A few things to consider when deciding on an
Consider the size requirement of the species you are
getting. Remember most chameleons are arboreal (tree dwellers) and
prefer height over length. A good size is calculated by using the
guide (HBL = snout to vent length or base of tail)
For arboreal (height loving tree dwellers) species
short side of bottom = 3 x HBL - long side of
bottom = 4 x HBL - height = 6 x HBL
For terrestrial (ground dwellers) species i.e. Brookesia
short side of bottom = 4 x HBL - long side of
bottom = 6 x HBL - height = 4 x HBL
A good cage for chameleons will be
screen on at least three sides- they need fresh air, avoid glass and
plexi-glass - the reflection causes stress (seeing another cham) and
You should be able to maintain a
noticeable temperature gradient - depending on species some as much
as 30 degrees from basking spot to cool down. Remember they regulate
their body temp (cold blooded) thru basking.
It should allow good humidity
control, not too open and not all solid walls.
It should be able to sustain a lot of
watering without rotting or rusting.
It is best if feeder insects can not
escape, but the screening used should be open enough not to cause
injury to your cham's feet and resistant to crickets eating it.
You should be able to place a basking
light and/or a UVB light on it without melting or burning the walls.
You should be able to view your
chameleons but there should be plenty of leafy cover for them to
hide in. They do not need ground cover i.e. hollow logs.
They do not need water bowls or
bottles, they drink droplets off of misted leaves (moving water).
They need lots of various size
branches and vines to climb around on. This lets them exercise those
very strong hands and legs.
Substrates are not recommended with
chameleons. They can be ingested and cause impaction leading to
Live plants are recommended. some
species of chameleons will actually EAT the plants. If a tropical
house plant can not survive in your enclosure then it is not right
for the chameleon either. Most have very similar requirements.
You need a to use BOTH a
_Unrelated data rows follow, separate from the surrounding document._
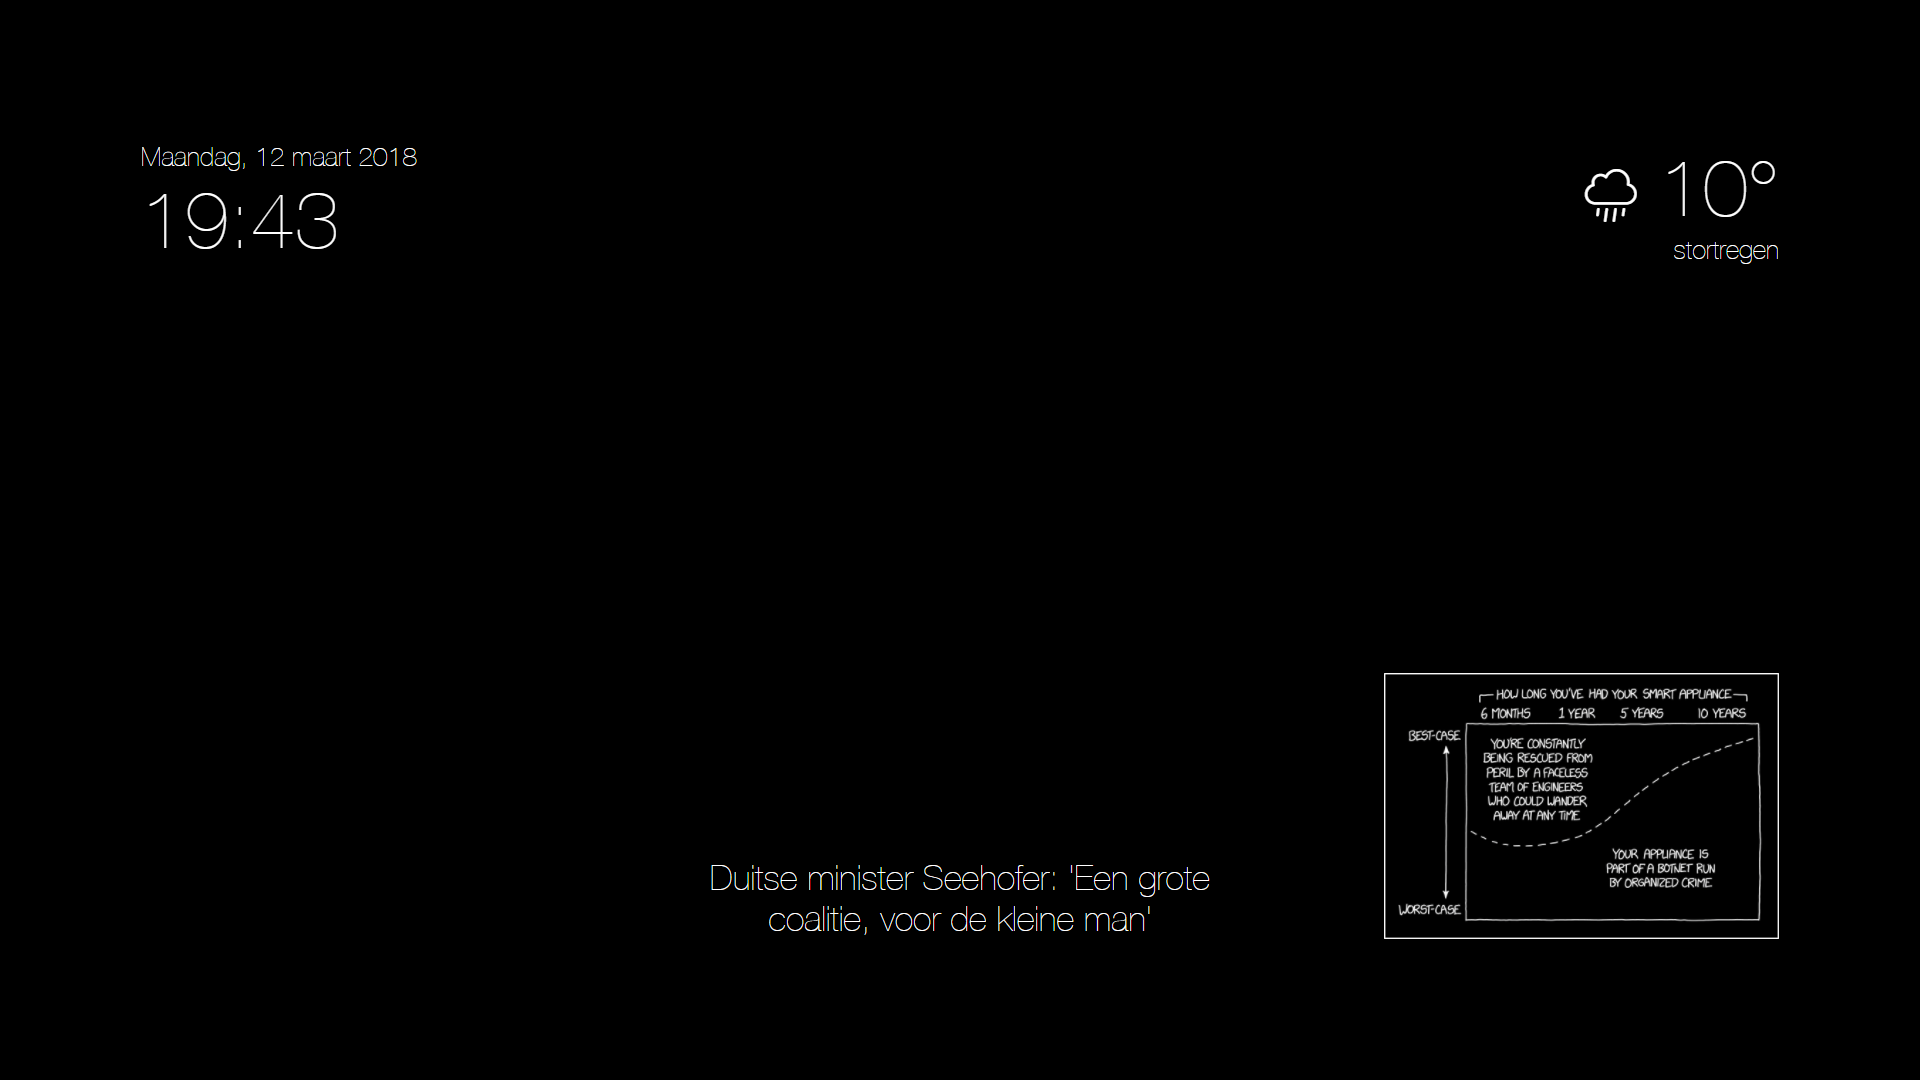
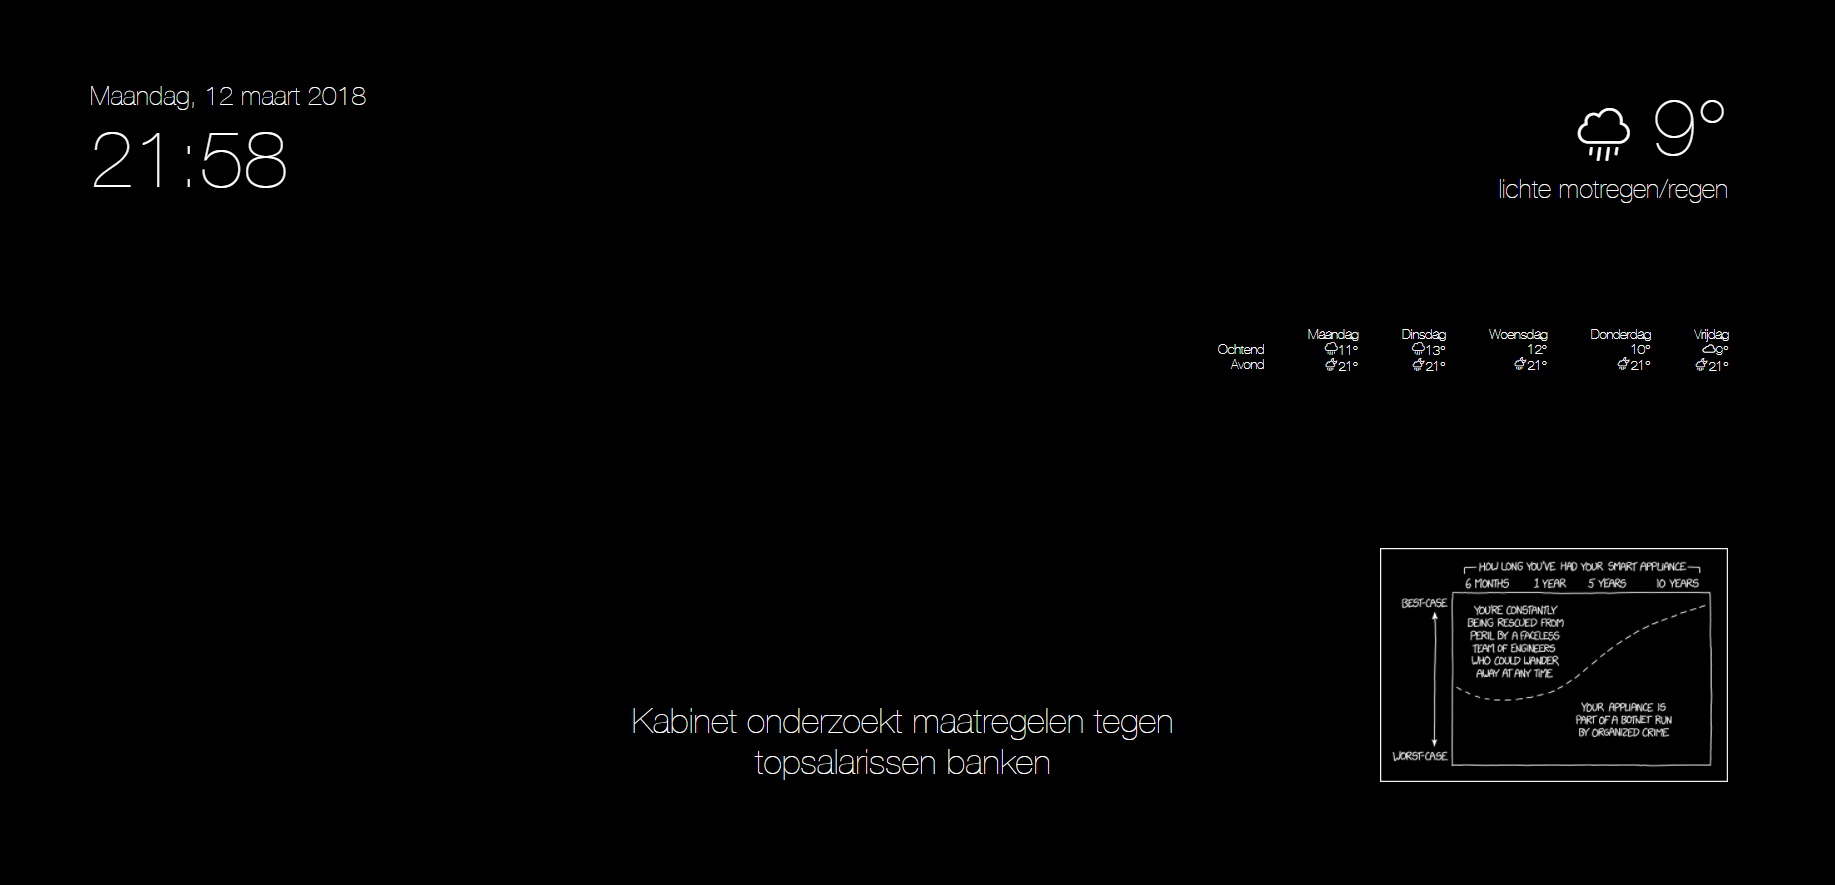
Setup of weather forecast module

diff --git a/public/js/app.js b/public/js/app.js
@@ -2,6 +2,44 @@
 const weekdayToStr = ['Zondag', 'Maandag', 'Dinsdag', 'Woensdag', 'Donderdag', 'Vrijdag', 'Zaterdag'];
 const monthToStr = ['januari', 'februari', 'maart', 'april', 'mei', 'juni', 'juli', 'augustus', 'september', 'oktober', 'november', 'december'];
 
+var weatherForecast =
+{
+    template: 
+        '<div class="weatherforecast-container">'+
+        '   <div> <ol> <li>&nbsp;</li> <li>Ochtend</li> <li>Avond</li> </ol> </div>'+
+        '   <div> <ol> <li>{{days[0].weekday}}</li> <li v-for="forecast in days[0].forecasts"><span> <i class="owi" v-bind:class="forecast.icon"></i>{{ forecast.temp }}&deg;</span> </li> </ol> </div>'+
+        '   <div> <ol> <li>{{days[1].weekday}}</li> <li v-for="forecast in days[1].forecasts"><span> <i class="owi" v-bind:class="forecast.icon"></i>{{ forecast.temp }}&deg;</span> </li> </ol> </div>'+
+        '   <div> <ol> <li>{{days[2].weekday}}</li> <li v-for="forecast in days[2].forecasts"><span> <i class="owi" v-bind:class="forecast.icon"></i>{{ forecast.temp }}&deg;</span> </li> </ol> </div>'+
+        '   <div> <ol> <li>{{days[3].weekday}}</li> <li v-for="forecast in days[3].forecasts"><span> <i class="owi" v-bind:class="forecast.icon"></i>{{ forecast.temp }}&deg;</span> </li> </ol> </div>'+
+        '   <div> <ol> <li>{{days[4].weekday}}</li> <li v-for="forecast in days[4].forecasts"><span> <i class="owi" v-bind:class="forecast.icon"></i>{{ forecast.temp }}&deg;</span> </li> </ol> </div>'+
+        '</div>',
+    data: function() {
+        return {
+            days: [
+                { weekday: 'Maandag', forecasts: [ { icon: 'owi-09n', temp: '11', time: 'Ochtend' },{ icon: 'owi-10n', temp: '21', time: 'Avond' } ] },
+                { weekday: 'Dinsdag', forecasts: [ { icon: 'owi-09n', temp: '13', time: 'Ochtend' },{ icon: 'owi-10n', temp: '21', time: 'Avond' } ] },
+                { weekday: 'Woensdag', forecasts: [ { icon: 'owi-08n', temp: '12', time: 'Ochtend' },{ icon: 'owi-10n', temp: '21', time: 'Avond' } ] },
+                { weekday: 'Donderdag', forecasts: [ { icon: 'owi-06n', temp: '10', time: 'Ochtend' },{ icon: 'owi-10n', temp: '21', time: 'Avond' } ] },
+                { weekday: 'Vrijdag', forecasts: [ { icon: 'owi-03n', temp: '9', time: 'Ochtend' },{ icon: 'owi-10n', temp: '21', time: 'Avond' } ] }
+            ]
+        }
+    },
+    mounted: function() {
+        this.update();
+    },
+    methods: {
+        update: function() {
+            const self = this;
+            interval(10 * 60 * 1000, function() {
+                axios.get('/getWeatherForecast')
+                .then(function(response){
+                    
+                });
+            });
+        }
+    }    
+};
+
 var weatherToday =  
 {
     template: '<div class="weathertoday"><i class="owi" v-bind:class="icon"></i> <span>{{ temp }}</span>  <div class="description">{{ description }}</div></div>',
@@ -25,7 +63,7 @@ var weatherToday =
     methods: {
         update: function() {
             const self = this;
-            interval(60 * 1000 * 60, function() {
+            interval(10 * 60 * 1000, function() {
                 axios.get('/getWeatherToday')
                 .then(function(response){
                     self.temp = 
@@ -148,6 +186,7 @@ var app = new Vue({
     },
     components: {
         'weather-today': weatherToday,
+        'weather-forecast': weatherForecast,
         'current-time': currentTime,
         'greeting': greeting,
         'headlines': headlines,

diff --git a/server/weatherforecast.js b/server/weatherforecast.js
@@ -1,0 +1,34 @@
+const request = require('request');
+
+var weatherTodayResult = null;
+var latestWeatherUpdate = Date();
+
+exports.get = function(req, res) {
+
+    var elapsedSinceLatestWeatherUpdate = new Date(Date() - latestWeatherUpdate);
+
+    if (weatherTodayResult != null || elapsedSinceLatestWeatherUpdate.getMinutes() > 10) {
+        var responseBody = JSON.stringify(weatherTodayResult);
+        res.send(responseBody);
+        return;
+    }
+
+
+    request('http://api.openweathermap.org/data/2.5/forecast?q=Olland,NL&units=metric&lang=nl&APPID=af4e90c5fa4b97bc975f49656739adaf', 
+    function(error, response, body){
+        
+        var jsonBody;
+        try{
+            jsonBody = JSON.parse(body);
+        } catch (ex) {
+            res.send("");
+        }
+
+        console.log("getWeatherForecast request for " + jsonBody.city.name);
+
+        weatherTodayResult = jsonBody.list;
+        res.send(JSON.stringify(weatherTodayResult));
+    });
+}
+
+//api.openweathermap.org/data/2.5/forecast?q={city name},{country code}

diff --git a/server/app.js b/server/app.js
@@ -3,11 +3,13 @@ const http = require('http');
 const app = express();
 
 const weathertoday = require('./weathertoday');
+const weatherforecast = require('./weatherforecast');
 const headlines = require('./headlines');
 const xkcd = require('./xkcd');
 
 app.use(express.static('public'));
 app.get('/getWeatherToday', weathertoday.get);
+app.get('/getWeatherForecast', weatherforecast.get);
 app.get('/getHeadlines', headlines.get);
 app.get('/getXkcd', xkcd.get);
 

diff --git a/public/css/general.css b/public/css/general.css
@@ -15,7 +15,22 @@
     height: 100%;
     grid-auto-rows: 1fr 1fr 1fr;
     grid-template-columns: 1fr 1fr 1fr;
+}
 
+.weatherforecast-container
+{
+    display: grid;
+    width: 100%;
+    height: 100%;
+    grid-auto-rows: 1fr;
+    grid-template-columns: 1fr 1fr 1fr 1fr 1fr 1fr;
+    font-size: 12px;
+}
+
+.weatherforecast-container ol li
+{
+    list-style: none;
+    text-align: right;
 }
 
 body

diff --git a/public/index.html b/public/index.html
@@ -20,7 +20,7 @@
 
             <div></div>                
             <greeting></greeting>
-            <div></div>
+            <weather-forecast></weather-forecast>
 
             <div></div>                
             <headlines></headlines>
basking light a regular 60 to 100 watt light (depending on the size
of your cage and species of cham) works fine and florescent (ZooMed's
REPTISUN 5.0 ) UV lighting.